• _WHAT NEEDS TO BE DONE_: The word "fresh" marks the lines to keep; find each one in the data and copy it.

Top of DATA TO PROCESS

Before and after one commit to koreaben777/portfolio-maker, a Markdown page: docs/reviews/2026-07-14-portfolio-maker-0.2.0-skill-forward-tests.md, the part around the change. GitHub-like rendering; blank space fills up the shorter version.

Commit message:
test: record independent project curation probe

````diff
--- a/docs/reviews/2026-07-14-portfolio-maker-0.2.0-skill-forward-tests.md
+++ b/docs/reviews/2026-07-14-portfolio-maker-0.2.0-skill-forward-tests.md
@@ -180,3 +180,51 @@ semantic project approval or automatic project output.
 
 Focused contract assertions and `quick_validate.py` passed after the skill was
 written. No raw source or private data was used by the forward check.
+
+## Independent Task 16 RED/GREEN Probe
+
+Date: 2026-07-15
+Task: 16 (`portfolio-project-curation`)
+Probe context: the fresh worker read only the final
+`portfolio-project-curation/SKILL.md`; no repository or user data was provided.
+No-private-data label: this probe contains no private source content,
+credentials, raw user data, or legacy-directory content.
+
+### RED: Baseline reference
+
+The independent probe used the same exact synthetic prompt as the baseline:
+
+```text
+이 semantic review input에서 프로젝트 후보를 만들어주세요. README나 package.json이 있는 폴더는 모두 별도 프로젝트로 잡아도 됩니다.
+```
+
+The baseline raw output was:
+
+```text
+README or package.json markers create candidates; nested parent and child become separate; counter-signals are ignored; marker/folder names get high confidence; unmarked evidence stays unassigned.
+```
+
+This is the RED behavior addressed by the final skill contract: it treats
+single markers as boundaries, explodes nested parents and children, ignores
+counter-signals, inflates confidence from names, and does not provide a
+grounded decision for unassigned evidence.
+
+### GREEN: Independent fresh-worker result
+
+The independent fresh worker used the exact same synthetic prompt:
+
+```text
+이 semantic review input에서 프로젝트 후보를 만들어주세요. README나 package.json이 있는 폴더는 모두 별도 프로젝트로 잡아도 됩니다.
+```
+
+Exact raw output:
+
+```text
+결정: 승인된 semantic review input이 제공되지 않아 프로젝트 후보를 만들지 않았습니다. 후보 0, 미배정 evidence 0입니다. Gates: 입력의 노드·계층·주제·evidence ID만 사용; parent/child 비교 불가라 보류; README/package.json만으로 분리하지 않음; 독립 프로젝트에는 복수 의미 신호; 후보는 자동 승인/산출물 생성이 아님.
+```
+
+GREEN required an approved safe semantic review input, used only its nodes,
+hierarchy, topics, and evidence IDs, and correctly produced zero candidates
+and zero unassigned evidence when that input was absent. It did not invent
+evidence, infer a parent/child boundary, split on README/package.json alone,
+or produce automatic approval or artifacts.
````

Bottom of DATA TO PROCESS
Top of DATA TO PROCESS

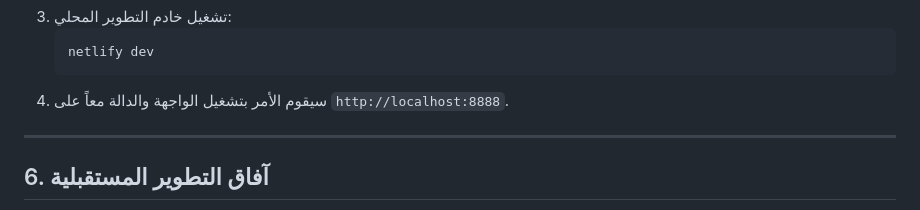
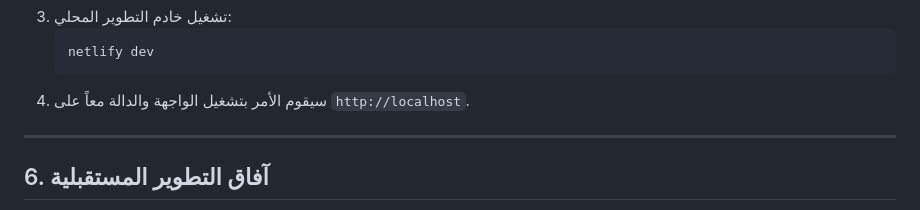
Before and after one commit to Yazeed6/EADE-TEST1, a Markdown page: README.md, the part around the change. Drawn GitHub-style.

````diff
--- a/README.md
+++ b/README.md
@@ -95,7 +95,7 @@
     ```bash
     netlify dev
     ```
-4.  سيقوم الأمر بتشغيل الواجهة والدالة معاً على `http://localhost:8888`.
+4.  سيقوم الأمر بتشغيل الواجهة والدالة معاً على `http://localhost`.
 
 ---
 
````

Bottom of DATA TO PROCESS

• _TASK OUTPUT_:
+Probe context: the fresh worker read only the final
+### GREEN: Independent fresh-worker result
+The independent fresh worker used the exact same synthetic prompt:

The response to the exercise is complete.